* **Edit difference data**
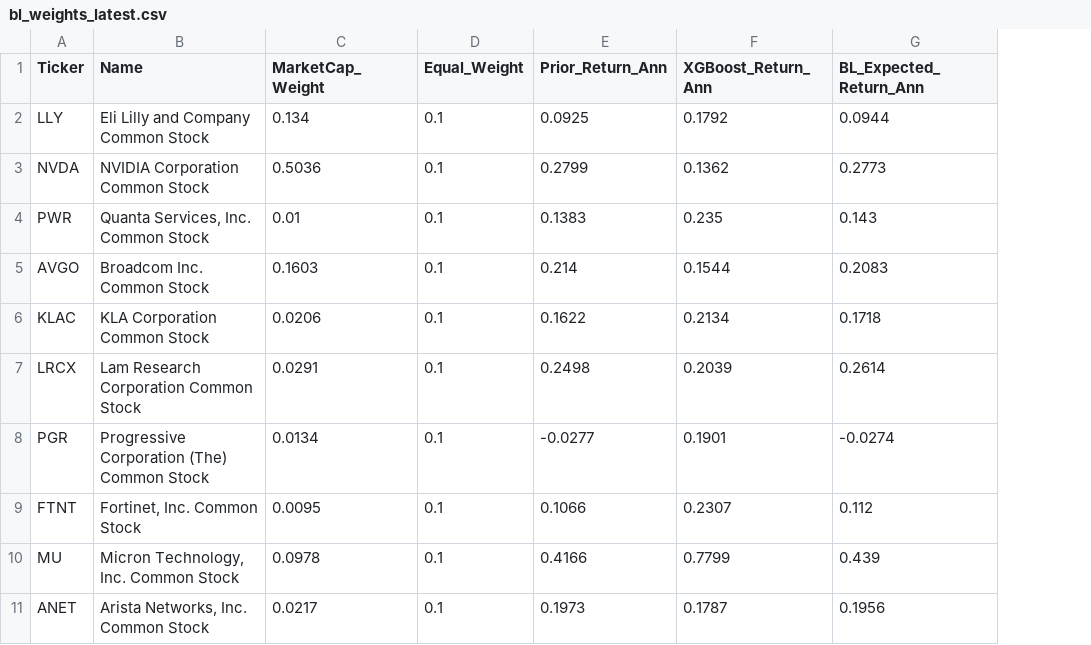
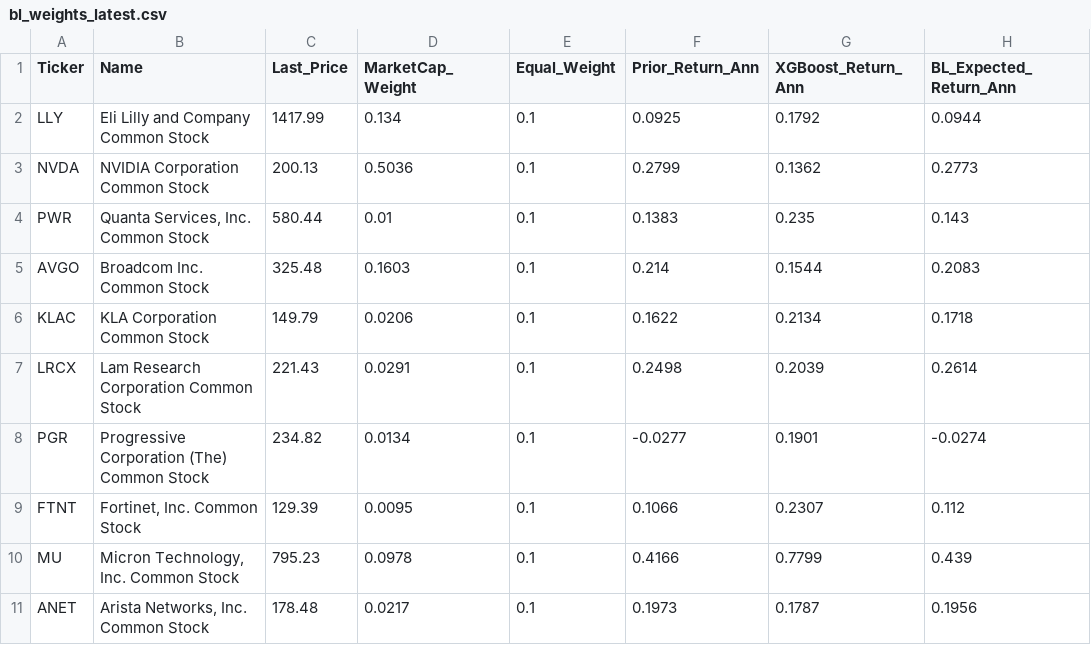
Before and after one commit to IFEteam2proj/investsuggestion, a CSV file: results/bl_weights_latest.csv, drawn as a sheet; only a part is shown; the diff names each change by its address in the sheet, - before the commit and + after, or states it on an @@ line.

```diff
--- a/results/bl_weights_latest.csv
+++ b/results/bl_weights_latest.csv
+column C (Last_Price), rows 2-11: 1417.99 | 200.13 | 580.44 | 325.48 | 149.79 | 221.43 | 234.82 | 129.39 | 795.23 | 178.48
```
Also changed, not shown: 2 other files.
==
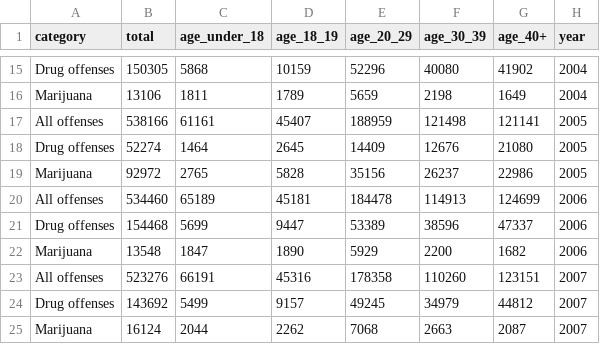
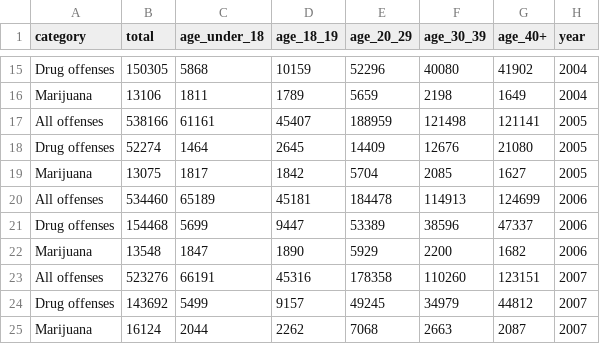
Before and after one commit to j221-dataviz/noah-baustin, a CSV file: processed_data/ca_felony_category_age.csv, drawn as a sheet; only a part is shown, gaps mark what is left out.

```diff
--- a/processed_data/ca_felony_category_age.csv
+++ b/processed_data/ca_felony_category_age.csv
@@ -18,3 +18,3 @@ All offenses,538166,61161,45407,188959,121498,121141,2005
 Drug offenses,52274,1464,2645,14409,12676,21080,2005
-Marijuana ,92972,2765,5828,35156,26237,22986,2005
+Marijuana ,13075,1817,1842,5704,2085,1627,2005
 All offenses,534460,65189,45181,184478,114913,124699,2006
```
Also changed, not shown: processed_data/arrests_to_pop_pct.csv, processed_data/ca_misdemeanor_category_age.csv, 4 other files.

* **Work item**
Output the lines above between the one holding "Before and after one commit to IFEteam2proj/investsuggestion, a" and the one holding "Also changed, not shown: 2 other files.", inclusive, with nothing before or after them.

* **Solved exercise**
Before and after one commit to IFEteam2proj/investsuggestion, a CSV file: results/bl_weights_latest.csv, drawn as a sheet; only a part is shown; the diff names each change by its address in the sheet, - before the commit and + after, or states it on an @@ line.

```diff
--- a/results/bl_weights_latest.csv
+++ b/results/bl_weights_latest.csv
+column C (Last_Price), rows 2-11: 1417.99 | 200.13 | 580.44 | 325.48 | 149.79 | 221.43 | 234.82 | 129.39 | 795.23 | 178.48
```
Also changed, not shown: 2 other files.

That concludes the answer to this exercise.